╭─ THE DATA

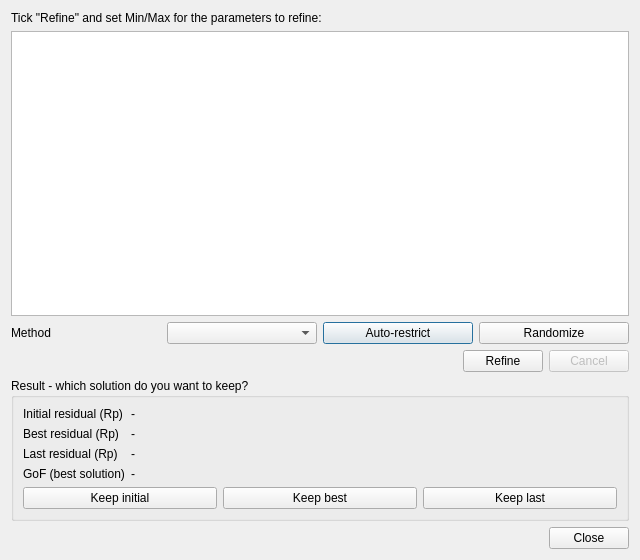
Qt form src/mudlab/ui/refinement.ui (Parthasarathi-Ghosh/MudLab2) before a commit.
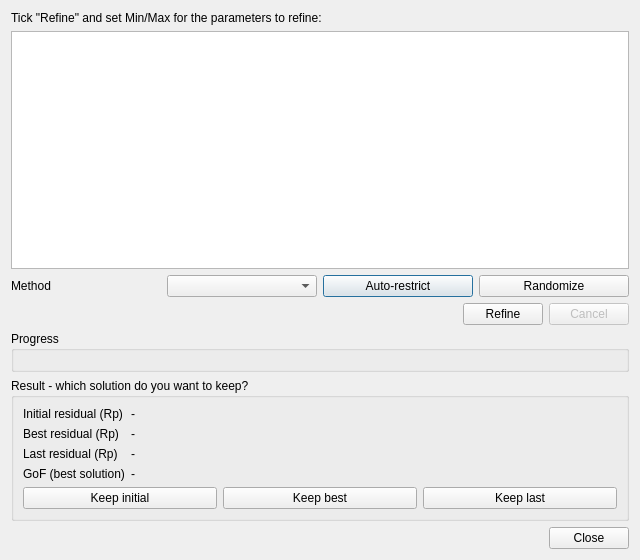
The same form after that commit.

Commit message: Add live refinement progress plot (best Rp vs evaluations)

Diff of the .ui file:
```diff
--- a/src/mudlab/ui/refinement.ui
+++ b/src/mudlab/ui/refinement.ui
@@ -115,6 +115,14 @@
      </item>
     </layout>
    </item>
+   <item>
+    <widget class="QGroupBox" name="grpProgress">
+     <property name="title">
+      <string>Progress</string>
+     </property>
+     <layout class="QVBoxLayout" name="progressLayout"/>
+    </widget>
+   </item>
    <item>
     <widget class="QGroupBox" name="grpResult">
      <property name="title">
```
The commit also changes 6 other files.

╰─

*WORK ORDER*.
Return every line of the material in which the word "property" is found.

*EXERCISE ANSWER*.
+     <property name="title">
+     </property>
      <property name="title">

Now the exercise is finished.